From 'The Jungle' to Dubai: Habib Ghazi's success story
When Habib Ghazi left Afghanistan in 2006 to seek asylum in the UK, he never imagined he’d be working for Virgin Mobile UAE and playing cricket in Dubai a decade later...
Some of us are better at following our dreams than others – mostly because it’s so easy to get distracted along the way. For Habib Ghazi, a merchandiser with Virgin Mobile UAE, the dream is simple: to represent his adopted country, UAE, in a national cricket tournament.
Habib has been crazy about cricket since he and his cousin Gulbadin Naib used to hop over the border from Afghanistan to Pakistan as children. Leaving behind the danger and disarray of their home town of Torkham, Habib and Gulbadin headed to the Kacha Gari refugee camp and mingled with thousands of displaced Afghans. Cricket matches were a regular feature there – many of the star players there went on to play for the Afghanistan national team – and Habib was soon hooked.
“One day, we watched a big cricket match and I completely fell in love with the sport,” remembers Habib. “I started playing and slowly, slowly, I got better.”
He trained as often as he could and, in 2006, opportunity arrived: Habib trialled for a new Afghanistan under-17 team, which was to tour Malaysia. But he was told he looked too old, and there was no way of proving his age. Even now, he’s not exactly sure how old he is.

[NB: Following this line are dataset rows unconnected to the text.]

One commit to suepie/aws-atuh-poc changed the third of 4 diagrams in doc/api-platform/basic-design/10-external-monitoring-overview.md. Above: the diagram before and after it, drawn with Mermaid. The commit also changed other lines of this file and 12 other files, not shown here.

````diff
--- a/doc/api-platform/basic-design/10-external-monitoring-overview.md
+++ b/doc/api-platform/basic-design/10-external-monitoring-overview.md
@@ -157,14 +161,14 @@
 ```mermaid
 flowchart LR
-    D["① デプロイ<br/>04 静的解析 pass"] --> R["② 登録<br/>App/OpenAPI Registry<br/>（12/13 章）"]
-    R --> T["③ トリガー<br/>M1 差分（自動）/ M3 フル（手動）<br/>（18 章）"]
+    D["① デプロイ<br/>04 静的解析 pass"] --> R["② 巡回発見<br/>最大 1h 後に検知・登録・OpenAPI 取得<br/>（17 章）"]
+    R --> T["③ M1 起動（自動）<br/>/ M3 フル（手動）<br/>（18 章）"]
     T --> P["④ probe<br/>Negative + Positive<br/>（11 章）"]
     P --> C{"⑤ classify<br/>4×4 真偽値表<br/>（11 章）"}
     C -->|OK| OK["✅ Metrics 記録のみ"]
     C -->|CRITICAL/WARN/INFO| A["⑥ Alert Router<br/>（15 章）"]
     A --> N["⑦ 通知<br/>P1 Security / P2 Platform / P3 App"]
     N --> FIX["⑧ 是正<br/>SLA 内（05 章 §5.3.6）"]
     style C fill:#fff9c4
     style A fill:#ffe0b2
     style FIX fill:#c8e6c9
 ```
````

“My aunt still insists I’m not yet 30,” he explains. “But people, when they see me, definitely think I’m older than 30 – probably because I’ve been working since I was nine years old! When you look at the Afghani national team, the players were apparently all born on January 1st, which is unlikely.
Faced with rejection by his beloved sport and the growing unrest in Afghanistan, Habib made a decision that took him on a harrowing journey via Pakistan, Iran, Turkey, Greece and Italy to Scotland, where he sought asylum. On the way, he also spent a short time at the refugee camp in Calais, France that was known as ‘The Jungle’ until its destruction in 2016.

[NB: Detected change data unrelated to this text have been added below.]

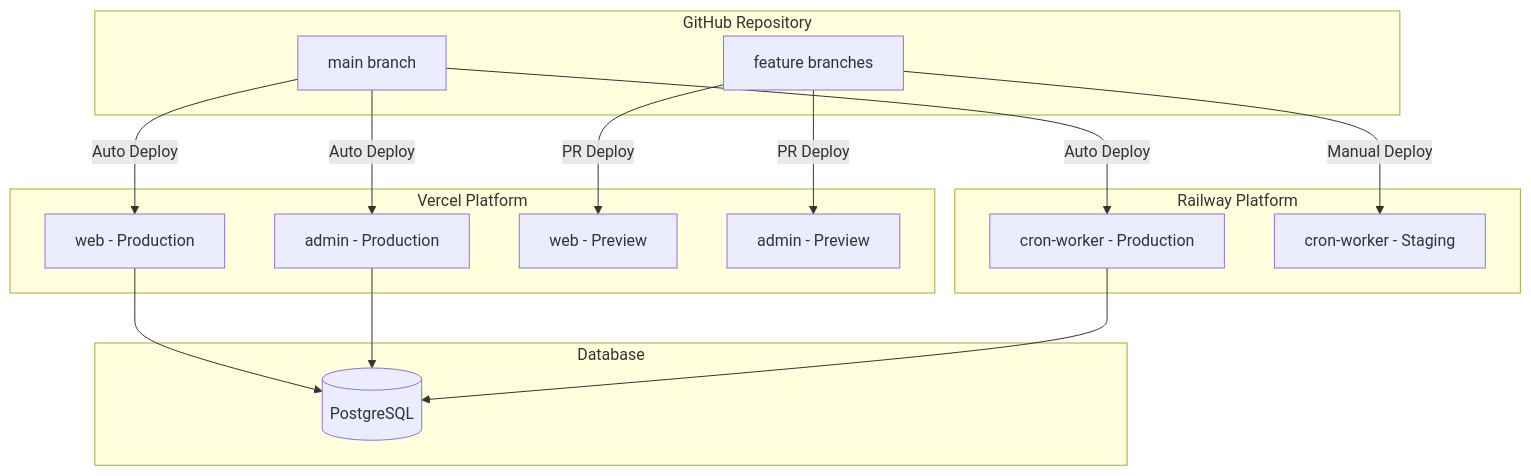
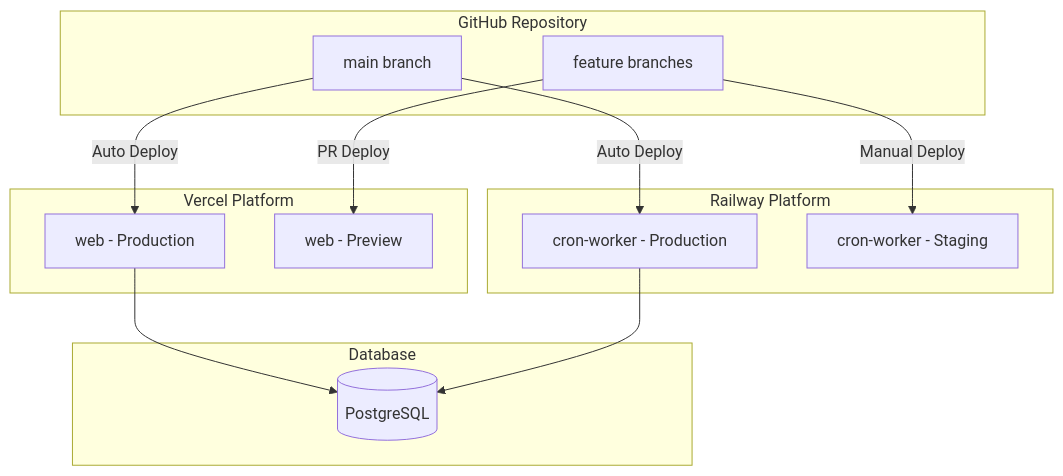
The first of 3 diagrams in docs/steering/infrastructure/deployment.md (einja-inc/einja-management-template), drawn with Mermaid before and after one commit. The commit also changed other lines of this file and 45 other files, not shown here.

````diff
--- a/docs/steering/infrastructure/deployment.md
+++ b/docs/steering/infrastructure/deployment.md
@@ -28,35 +28,30 @@
 ```mermaid
 graph TB
     subgraph "GitHub Repository"
         Main[main branch]
         Feature[feature branches]
     end
 
     subgraph "Vercel Platform"
         WebProd[web - Production]
-        AdminProd[admin - Production]
         WebPreview[web - Preview]
-        AdminPreview[admin - Preview]
     end
 
     subgraph "Railway Platform"
         CronProd[cron-worker - Production]
         CronStaging[cron-worker - Staging]
     end
 
     subgraph "Database"
         DB[(PostgreSQL)]
     end
 
     Main -->|Auto Deploy| WebProd
-    Main -->|Auto Deploy| AdminProd
     Main -->|Auto Deploy| CronProd
 
     Feature -->|PR Deploy| WebPreview
-    Feature -->|PR Deploy| AdminPreview
     Feature -->|Manual Deploy| CronStaging
 
     WebProd --> DB
-    AdminProd --> DB
     CronProd --> DB
 ```
````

Living in Scotland left Habib with fond memories of its people, especially Glasgow, where he studied and played cricket, and Edinburgh, where he would love to live again. “I will never forget Scotland; I learned so much there,” says Habib. “The people of Glasgow made me feel so welcome, and they helped me to find cricket teams to train with.”

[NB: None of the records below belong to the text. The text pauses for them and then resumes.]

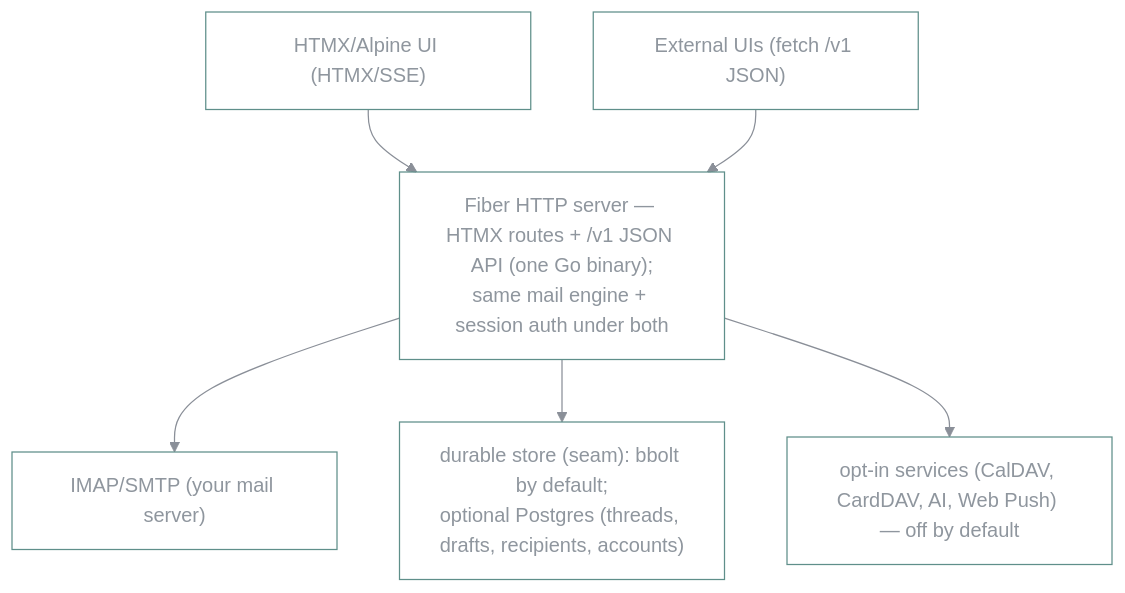
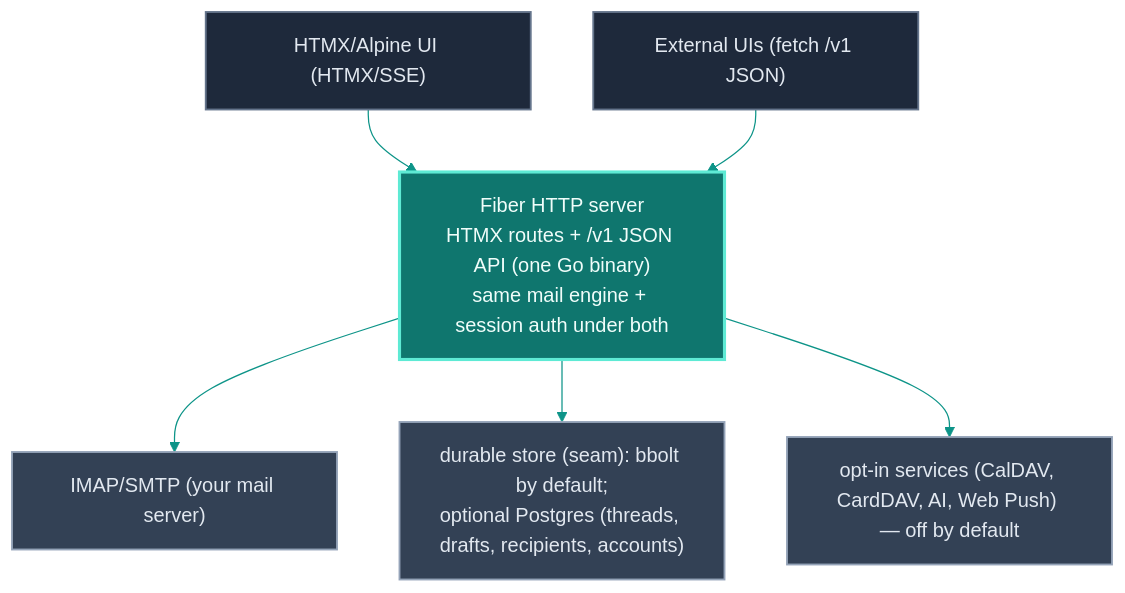
One commit to voidvon/inbrix changed the diagram in README.md. Above: the diagram before and after it, drawn with Mermaid.

Commit message:
docs: opaque-fill palette for README mermaid diagram
The old init used primaryColor:transparent with a #8f969e mid-grey
text and #8a8f98 edges, so contrast depended entirely on GitHub's
page background — roughly 2.9:1 on white, well under WCAG AA. Give
every node an opaque fill with light text (entry/server/backend
tiers via classDef) so contrast is self-contained and safe on both
GitHub light and dark. Also split the long Server label's dash into
its own line for legibility; no wording changed.

Agent-generated, machine-verified, NOT human-reviewed.

````diff
--- a/README.md
+++ b/README.md
@@ -90,10 +90,18 @@
 ```mermaid
-%%{init: {'theme':'base','themeVariables':{'fontFamily':'ui-monospace, SFMono-Regular, Menlo, monospace','primaryColor':'transparent','primaryBorderColor':'#14b8a6','primaryTextColor':'#8f969e','lineColor':'#8a8f98','nodeBorder':'#5f8f8a','edgeLabelBackground':'transparent','clusterBorder':'#3f8f86','clusterBkg':'transparent'}}}%%
+%%{init: {'theme':'base','themeVariables':{'fontFamily':'ui-monospace, SFMono-Regular, Menlo, monospace','primaryColor':'#334155','primaryBorderColor':'#94a3b8','primaryTextColor':'#e2e8f0','lineColor':'#0d9488','edgeLabelBackground':'transparent','clusterBorder':'#3f8f86','clusterBkg':'transparent'}}}%%
 flowchart TD
+    classDef entry fill:#1e293b,stroke:#64748b,color:#e2e8f0,stroke-width:1.5px;
+    classDef server fill:#0f766e,stroke:#5eead4,color:#f0fdfa,stroke-width:2.5px;
+    classDef backend fill:#334155,stroke:#94a3b8,color:#e2e8f0,stroke-width:1.5px;
+
     UI["HTMX/Alpine UI (HTMX/SSE)"] --> Server
     React["External UIs (fetch /v1 JSON)"] --> Server
-    Server["Fiber HTTP server — HTMX routes + /v1 JSON API (one Go binary);<br/>same mail engine + session auth under both"]
+    Server["Fiber HTTP server<br/>HTMX routes + /v1 JSON API (one Go binary)<br/>same mail engine + session auth under both"]
     Server --> IMAP["IMAP/SMTP (your mail server)"]
     Server --> Store["durable store (seam): bbolt by default;<br/>optional Postgres (threads, drafts, recipients, accounts)"]
     Server --> Services["opt-in services (CalDAV, CardDAV, AI, Web Push) — off by default"]
+
+    class UI,React entry
+    class Server server
+    class IMAP,Store,Services backend
 ```
````
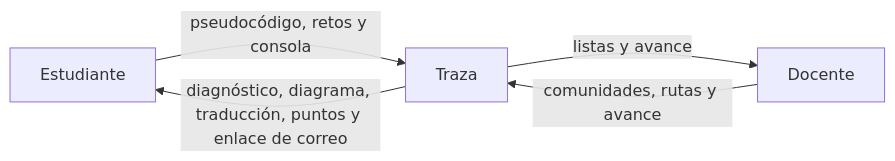
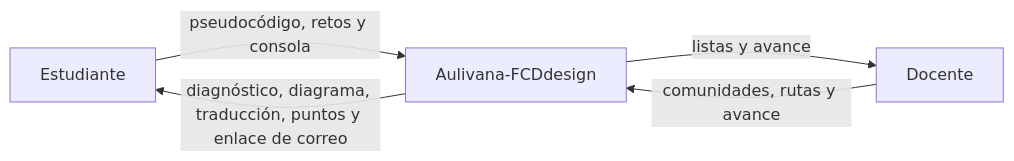
Before and after one commit to roque-code/FCDesign_client_server: the first of 3 diagrams in docs/vistas/diagrama-c4.md, drawn with Mermaid. The commit also changed other lines of this file and 60 other files, not shown here.

````diff
--- a/docs/vistas/diagrama-c4.md
+++ b/docs/vistas/diagrama-c4.md
@@ -9,10 +9,10 @@
 ```mermaid
 flowchart LR
     est[Estudiante]
     doc[Docente]
-    traza[Traza]
-    est -->|pseudocódigo, retos y consola| traza
-    doc -->|comunidades, rutas y avance| traza
-    traza -->|diagnóstico, diagrama, traducción, puntos y enlace de correo| est
-    traza -->|listas y avance| doc
+    producto[Aulivana-FCDdesign]
+    est -->|pseudocódigo, retos y consola| producto
+    doc -->|comunidades, rutas y avance| producto
+    producto -->|diagnóstico, diagrama, traducción, puntos y enlace de correo| est
+    producto -->|listas y avance| doc
 ```
````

In 2010, Habib was on the move again, returning to Afghanistan at a time when cricket was becoming popular. He got a job across the border in Peshawar, worked hard and was able to save for a flight to Dubai to meet friends from Scotland’s national cricket team. Once there, he realised UAE could be the place where his cricket playing ambitions could be realised.
Achieving something great makes you feel so much stronger, so it’s worth persevering
Today, Habib is living and working in Dubai and playing cricket as often as he can. His job as a Virgin Mobile merchandiser gets him out and about, which he enjoys: “We meet some very interesting people, which is the best part of the job. It can be very busy, but because we also deliver some training on the mobile app, we get to spend time in the stores, too.”
He loves living in Dubai because he feels safe. “Obviously, Afghanistan is my home country and I would love to live there again, but I don’t think it will ever happen,” he says. “Afghanistan is still very dangerous and I’ve become used to living with Western culture.”
Habib’s cousin Gulbadin is now a successful all-rounder on the Afghani national team, and Habib still dreams of bowling at a national level. He came close for a second time in 2015: “My visa ran out and I had to go back to Afghanistan,” he says. “I was only supposed to be away for a week, but I ended up stuck there for three months, so I missed the UAE team trials.
“I haven’t given up yet,” says Habib. “In life, there are always ups and downs. But achieving something great makes you feel so much stronger, so it’s worth persevering. Work hard and don’t let life destroy your dreams.”